Author Notes

Born in 1906 in Breslau, Germany, now part of Poland, Dietrich Bonhoeffer became a radical theologian. He was raised in a home where the intellect was honored. His father was a physician and professor of psychiatry at the University of Berlin. Such scholars as the church historian Adolph von Harnack, the theologian and sociohistorian Ernst Troeltsch, and Max Weber, a founder of modern sociology, were frequent guests of the Bonhoeffers.

A precocious student who evidenced a degree of independence of thought that was at odds with the reverence in which his fellow students held their professors, Bonhoeffer decided early on the church and theology as his life's work. He was a product of liberal studies that were greatly influenced by Karl Barth.

Bonhoeffer's doctoral dissertation, Sanctorum Communio: A Dogmatic Investigation of the Sociology of the Church, was published in 1930, at the time he was teaching theology at the University of Berlin. A year's study in the United States followed and leadership of the World Alliance of Churches, where his flair for languages and his genial disposition won him many friends.
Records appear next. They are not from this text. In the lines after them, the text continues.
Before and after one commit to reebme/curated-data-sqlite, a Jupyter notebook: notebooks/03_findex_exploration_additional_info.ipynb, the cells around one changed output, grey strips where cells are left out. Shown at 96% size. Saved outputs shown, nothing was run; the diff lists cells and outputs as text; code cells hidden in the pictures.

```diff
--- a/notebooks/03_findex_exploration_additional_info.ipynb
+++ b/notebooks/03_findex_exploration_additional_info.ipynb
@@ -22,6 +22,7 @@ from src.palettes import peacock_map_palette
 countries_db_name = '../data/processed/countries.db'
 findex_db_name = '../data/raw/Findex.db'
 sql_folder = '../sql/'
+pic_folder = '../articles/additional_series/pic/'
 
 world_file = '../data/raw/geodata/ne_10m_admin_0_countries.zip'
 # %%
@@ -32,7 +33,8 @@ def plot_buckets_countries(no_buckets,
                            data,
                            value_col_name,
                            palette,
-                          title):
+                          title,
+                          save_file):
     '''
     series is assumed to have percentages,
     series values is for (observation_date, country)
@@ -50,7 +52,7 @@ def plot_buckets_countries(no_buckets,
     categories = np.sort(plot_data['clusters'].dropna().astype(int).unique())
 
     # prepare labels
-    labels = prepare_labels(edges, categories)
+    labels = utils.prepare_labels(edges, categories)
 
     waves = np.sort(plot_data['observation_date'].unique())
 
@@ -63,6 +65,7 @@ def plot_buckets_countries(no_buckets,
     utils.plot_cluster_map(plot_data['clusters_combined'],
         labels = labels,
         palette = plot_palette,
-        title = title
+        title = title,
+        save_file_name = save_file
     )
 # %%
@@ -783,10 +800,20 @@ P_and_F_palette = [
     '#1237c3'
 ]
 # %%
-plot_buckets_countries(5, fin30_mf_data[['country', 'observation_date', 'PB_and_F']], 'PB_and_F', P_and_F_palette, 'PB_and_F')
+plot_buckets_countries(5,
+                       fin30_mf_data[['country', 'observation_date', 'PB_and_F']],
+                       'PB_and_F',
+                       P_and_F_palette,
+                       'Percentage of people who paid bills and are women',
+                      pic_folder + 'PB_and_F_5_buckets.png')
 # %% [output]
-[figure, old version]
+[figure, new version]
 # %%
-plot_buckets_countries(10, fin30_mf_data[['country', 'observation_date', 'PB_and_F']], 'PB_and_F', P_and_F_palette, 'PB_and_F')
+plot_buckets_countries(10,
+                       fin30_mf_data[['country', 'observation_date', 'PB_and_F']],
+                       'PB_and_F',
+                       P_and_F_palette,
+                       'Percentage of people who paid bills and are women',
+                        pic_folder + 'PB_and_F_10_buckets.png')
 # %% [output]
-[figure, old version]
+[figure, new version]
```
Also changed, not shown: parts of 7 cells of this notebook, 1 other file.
His American and British friends tried unsuccessfully to dissuade him from returning to Germany after the rise of Hitler in 1932. But Bonhoeffer returned, and joining the so-called Confessing Church of those who resisted Germanizing the church, he conducted an illegal seminary in Finkenwalde. Out of this experience came his Life Together; out of his struggles to encourage Christians to resist the Nazis came The Cost of Discipleship, his study of the Sermon on the Mount.

Although Bonhoeffer escaped military duty by joining the intelligence service, he was eventually arrested and imprisoned by the Gestapo and was linked to the attempt on Hitler's life. His Letters and Papers from Prison (translated in 1953), was his testimony of faith; the writing gave the American death of God movement the term religionless Christianity.

Bonhoeffer was killed in 1945 while he was in prison in Flossenburg.

(Bowker Author Biography)